lovers including Mars, the god of war and the
Adonis. She possessed an
embroidered girdle, called the Cestus, which had
the power of inspiring love and desire. The Greek counterpart of this ancient Roman deity was
Venus was the Roman goddess of love and beauty. The first day of the month on the Roman
calendar was the Kalends. On the kalends of
April (April 1), the Romans celebrated a
festival to honor Venus, known as the Veneralia.
During the festival both women and men of all
classes invoked the goddess for her assistance
in affairs of the heart, sex, betrothal and
marriage. There were many myths and legends
surrounding this beautiful goddess in ancient
mythology, refer to the
Apple of Discord,
Goddess of Beauty.
Facts about Venus
The following facts and profile provides a fast
overview of Venus:
Roman Name: Venus
Role & Function: The function of Venus is
described as being the goddess of love,
beauty, sexuality, passion and desire
Status: Major Goddess and one of the 'Dei
Consentes', the Council of Gods.
Symbols: the dolphin, scallop shell, rose,
dove, pomegranate, pearl, mirror and girdle.
Greek Counterpart: The Greek name for this
goddess was Aphrodite
Name of Husband: Vulcan
Name of Father: Jupiter
Name of Mother: Dione
Names of Children: None by her husband, but
many children by her lovers including Cupid,
god of love by Mars, the Roman god of war
Venus in Roman Mythology
Discover interesting information and facts
about Venus, the Roman goddess of love and
She was the daughter of Jupiter and Dione
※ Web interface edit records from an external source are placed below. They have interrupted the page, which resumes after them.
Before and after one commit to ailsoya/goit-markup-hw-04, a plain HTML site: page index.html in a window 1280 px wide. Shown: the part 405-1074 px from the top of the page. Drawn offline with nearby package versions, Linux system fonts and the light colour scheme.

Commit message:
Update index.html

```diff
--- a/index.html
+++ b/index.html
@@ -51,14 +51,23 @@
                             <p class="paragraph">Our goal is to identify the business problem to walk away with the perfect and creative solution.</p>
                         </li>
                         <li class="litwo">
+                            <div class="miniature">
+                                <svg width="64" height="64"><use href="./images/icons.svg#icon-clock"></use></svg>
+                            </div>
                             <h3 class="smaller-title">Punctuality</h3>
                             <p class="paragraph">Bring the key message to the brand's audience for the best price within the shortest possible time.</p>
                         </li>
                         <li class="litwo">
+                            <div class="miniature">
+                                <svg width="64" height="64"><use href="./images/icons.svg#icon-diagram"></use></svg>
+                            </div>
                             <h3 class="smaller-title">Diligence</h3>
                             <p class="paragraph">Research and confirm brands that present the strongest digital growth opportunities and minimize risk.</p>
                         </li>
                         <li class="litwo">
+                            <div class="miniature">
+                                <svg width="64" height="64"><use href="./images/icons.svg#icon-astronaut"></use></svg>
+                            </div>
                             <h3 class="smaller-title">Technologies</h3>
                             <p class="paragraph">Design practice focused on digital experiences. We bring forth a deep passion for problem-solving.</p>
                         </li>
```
and the wife of Vulcan. Dione was one of the
Oceanides, a descendent of the Titans.
The names of her lovers who included Mars,
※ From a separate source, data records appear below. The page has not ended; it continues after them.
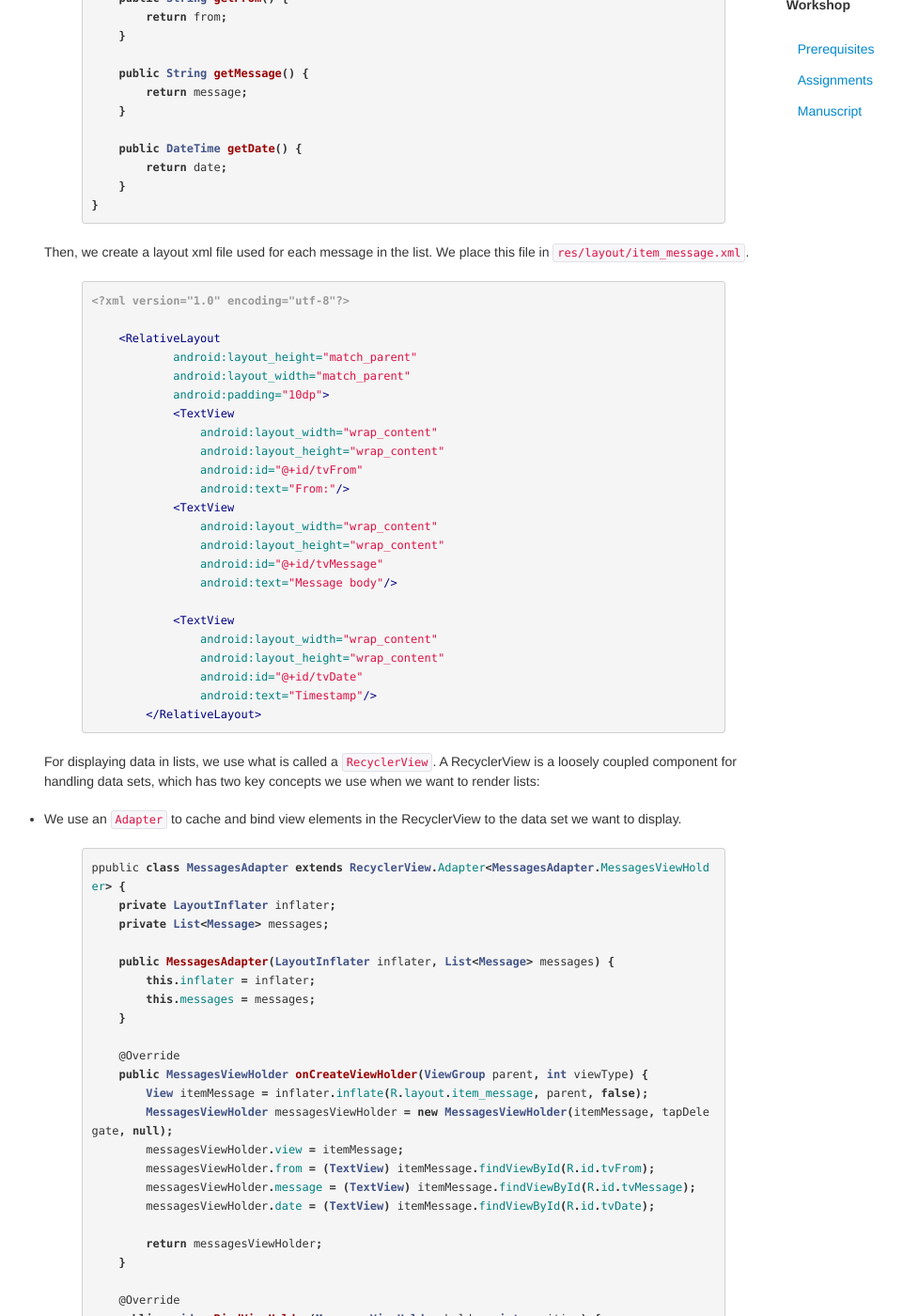
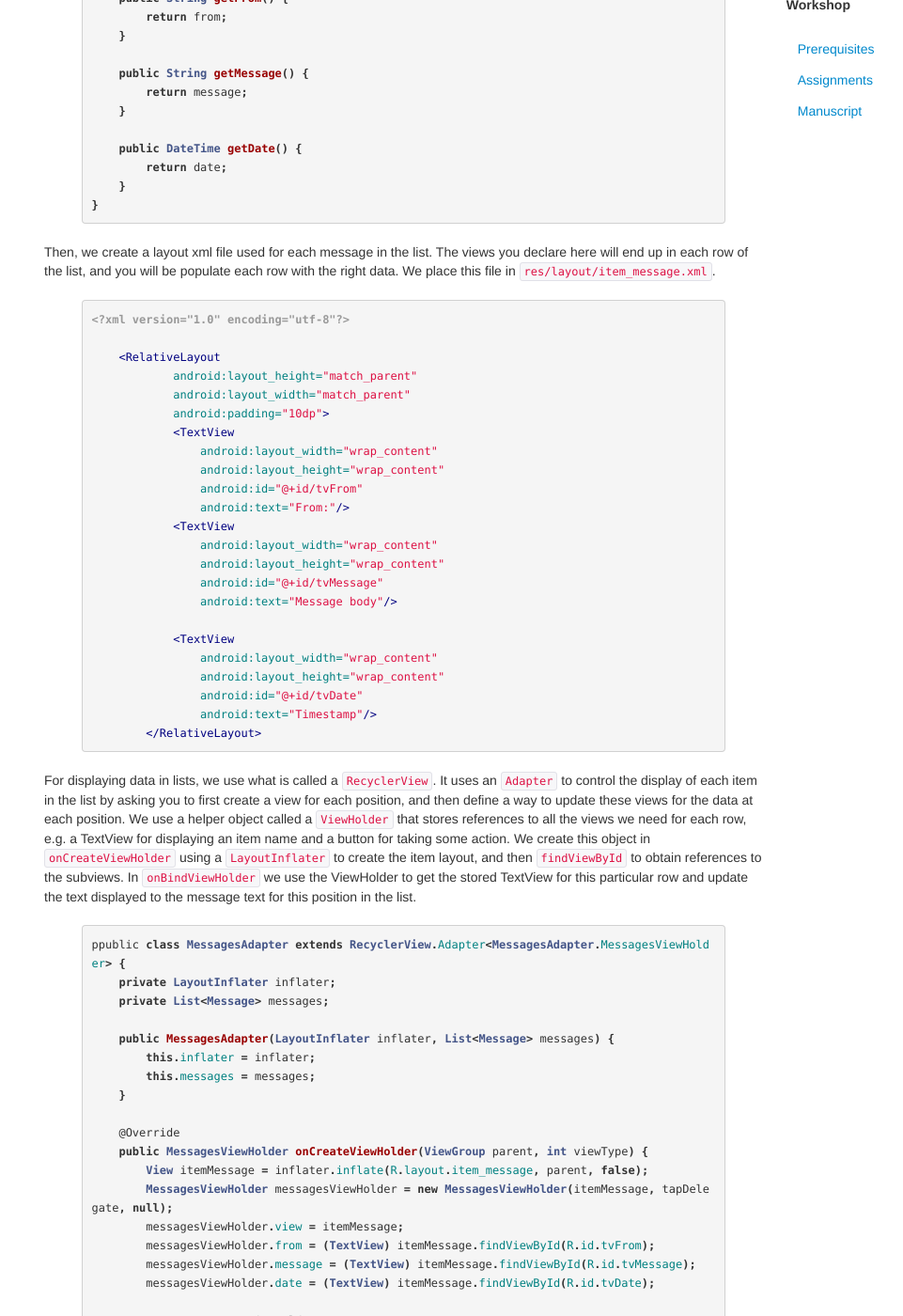
Before and after one commit to bekk/android101, a Jekyll site: the page built from docs/pages/list-recycler-view.html, in a window 1280 px wide and 1400 px high, scrolled down 403 px. Shown: the whole window at 94% size, without its empty margins (13-974 px from the left). Built offline with Jekyll 4.4.1, drawn with Linux system fonts in a browser that asks for light colours; Markdown is read by kramdown in place of the engine named in the settings; some of the changed text lies outside the part shown.

Commit message:
Add more details on RecyclerView

```diff
--- a/docs/pages/android-app-structure-and-components.html
+++ b/docs/pages/android-app-structure-and-components.html
@@ -68,8 +68,8 @@ Taking a picture is a task which is delegated to the native camera application b
 Intent intent = new Intent(MediaStore.ACTION_IMAGE_CAPTURE);
 intent.putExtra(MediaStore.EXTRA_OUTPUT, someExistingFileUri); // set the image file name
 // start the image capture Intent
-startActivityForResult(intent, CAPTURE_IMAGE_ACTIVITY_REQUEST_CODE); // you determine your own request code, which is later
-used in onActivityResult() in order to know which action was performed by the external activity
+startActivityForResult(intent, CAPTURE_IMAGE_ACTIVITY_REQUEST_CODE); /** you determine your own request code, which is later
+used in onActivityResult() in order to know which action was performed by the external activity */
 {% endhighlight %}
 
 You switch between in-app activitivities by using intents in the following way:
--- a/docs/pages/list-recycler-view.html
+++ b/docs/pages/list-recycler-view.html
@@ -28,7 +28,7 @@ public class Message {
     }
 }
 {% endhighlight %}
-Then, we create a layout xml file used for each message in the list. We place this file in
+Then, we create a layout xml file used for each message in the list. The views you declare here will end up in each row of the list, and you will be populate each row with the right data. We place this file in
 <code>res/layout/item_message.xml</code>.
 
 {% highlight xml %}
@@ -56,9 +56,7 @@ Then, we create a layout xml file used for each message in the list. We place th
                 android:text="Timestamp"/>
         </RelativeLayout>
 {% endhighlight %}
-For displaying data in lists, we use what is called a <code>RecyclerView</code>. A RecyclerView is a loosely coupled component for handling data sets, which has two key concepts we use when we want to render lists:
-<ul>
-   <li>We use an <code>Adapter</code> to cache and bind view elements in the RecyclerView to the data set we want to display.</li>
+For displaying data in lists, we use what is called a <code>RecyclerView</code>. It uses an <code>Adapter</code> to control the display of each item in the list by asking you to first create a view for each position, and then define a way to update these views for the data at each position. We use a helper object called a <code>ViewHolder</code> that stores references to all the views we need for each row, e.g. a TextView for displaying an item name and a button for taking some action. We create this object in <code>onCreateViewHolder</code> using a <code>LayoutInflater</code> to create the item layout, and then <code>findViewById</code> to obtain references to the subviews. In <code>onBindViewHolder</code> we use the ViewHolder to get the stored TextView for this particular row and update the text displayed to the message text for this position in the list.
 
 {% highlight java %}
 ppublic class MessagesAdapter extends RecyclerView.Adapter<MessagesAdapter.MessagesViewHolder> {
@@ -108,15 +106,15 @@ ppublic class MessagesAdapter extends RecyclerView.Adapter<MessagesAdapter.Messa
     }
 }
 {% endhighlight %}
+
 The <code>MessagesViewHolder</code> caches the view elements for quicker access. The <code>MessagesAdapter</code> provides access to the data set, as well as provides the correct view elements. In our example this is seen by the <code>itemMessage.findViewById()</code> calls.
 
-<li>We also need a <code>LayoutManager</code>, for the layout of child views. To display a list, the <code>LinearLayoutManager</code> is the chosen layout manager. It can display items either vertically or horizontally.
+We also need a <code>LayoutManager</code>, for the layout of child views. To display a list, the <code>LinearLayoutManager</code> is the chosen layout manager. It can display items either vertically or horizontally.
 
 {% highlight java %}
 myRecyclerView.setLayoutManager(new LinearLayoutManager(this));
 {% endhighlight %}
 
-</ul>
 In the activity where we want to display a list, we get the <code>RecyclerView</code> from the activity layout using the id <code>R.id.messageList</code> and set it to use our adapter and a LayoutManager.
 
 {% highlight java %}
```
Bacchus, Mercury, Neptune, Anchises, Adonis,
Butes, Phaon and Phaethon.
The names of the children of Aphrodite
included Anteros, Aeneas, Astynoos, Beroe,
Deimos, Cupid, Eryx, the Erotes, Eunomia,
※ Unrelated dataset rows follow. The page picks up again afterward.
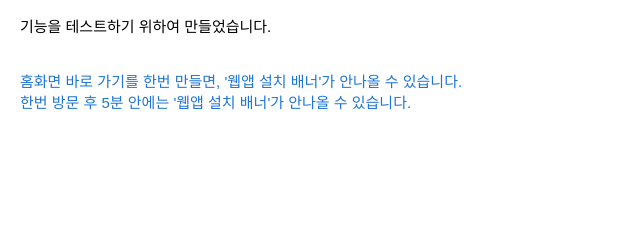
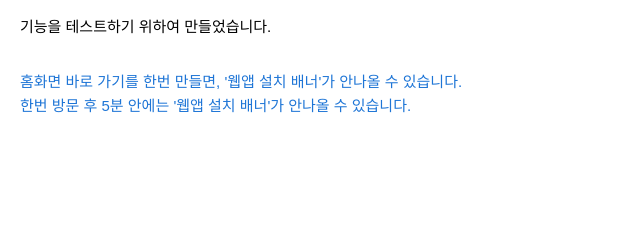
Before and after one commit to zerochankim/zerochankim.github.io, a plain HTML site: page index.html in a window 1280 px wide. Shown: the part 125-350 px from the top of the page, 0-640 px from the left. Drawn offline with Linux system fonts and the light colour scheme; a web font is replaced by a local one.

Commit message:
Update index.html

```diff
--- a/index.html
+++ b/index.html
@@ -69,8 +69,8 @@ input:-webkit-autofill{-webkit-box-shadow:0 0 0px 1000px white inset;}
 	기능을 테스트하기 위하여 만들었습니다.<br />
 	<br /><br />
 	<ul>
-		<li style="color: #1e75d6;ling-height: 24px;">홈화면 바로 가기를 한번 만들면, '웹앱 설치 배너'가 안나올 수 있습니다.</li>
-		<li style="color: #1e75d6;ling-height: 24px;">한번 방문 후 5분 안에는 '웹앱 설치 배너'가 안나올 수 있습니다.</li>
+		<li style="color: #1e75d6;line-height: 24px;">홈화면 바로 가기를 한번 만들면, '웹앱 설치 배너'가 안나올 수 있습니다.</li>
+		<li style="color: #1e75d6;line-height: 24px;">한번 방문 후 5분 안에는 '웹앱 설치 배너'가 안나올 수 있습니다.</li>
 	</ul>
 	<br /><br /><br />
 
```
Concordia, Hermaphroditos, Himeros, Iakkhos,
Peitho, Phobos, Pothos, Priapos, Rhodoe,
Tyche, Herophilos and Lyros.
The rose and the myrtle are sacred to Venus
and connected with the Story of Adonis.
The pomegranate was sacred to the goddess
symbolizing the consummation of marriage and
the loss of female virginity
Vulcan made Venus a beautiful golden
carriage that was drawn by doves.
Her children by Mars were Phobos (fear),
Deimos (terror), Concordia (harmony), Cupid
(love) Himeros (desire), Pothos (passion),
and Anteros (mutual love)
She ordered Psyche to go to the infernal
regions of Underworld to ask Proserpina, the
consort of Pluto for a box of precious
All of the gods were charmed with her beauty
and each one demanded her for his wife.
Jupiter gave her to Vulcan, in gratitude for
the service he had rendered in forging
thunderbolts. The most beautiful of all the
goddesses became the wife of the ugliest of
Venus was often associated with lust,
whereas Verticordia was the goddess of
The Veneralia was the Ancient Roman festival
of Venus Verticordia and was held on April
The Veneralia included rites such as the
ritual bathing of the cult statue of Venus.
The jewelry, which included beautiful golden
necklaces was removed from her statue and
then she was offered sacrifices of flowers,
The other sacrifices offered to Venus, were
white and female goats and swine, with
libations of wine, milk and honey with
The Veneralia was a day for Roman women to
seek divine support and aid in their love
Pygmalion was a sculptor who made a statue
that was more beautiful than any woman that
had ever lived. He prayed to the goddess of
love to change his statue into a real woman
and she granted his wish.
Suadela was one of her train of
attendants; the god of the soft speech of
love. Pothos, the god of the amities of love
was also part of her retinue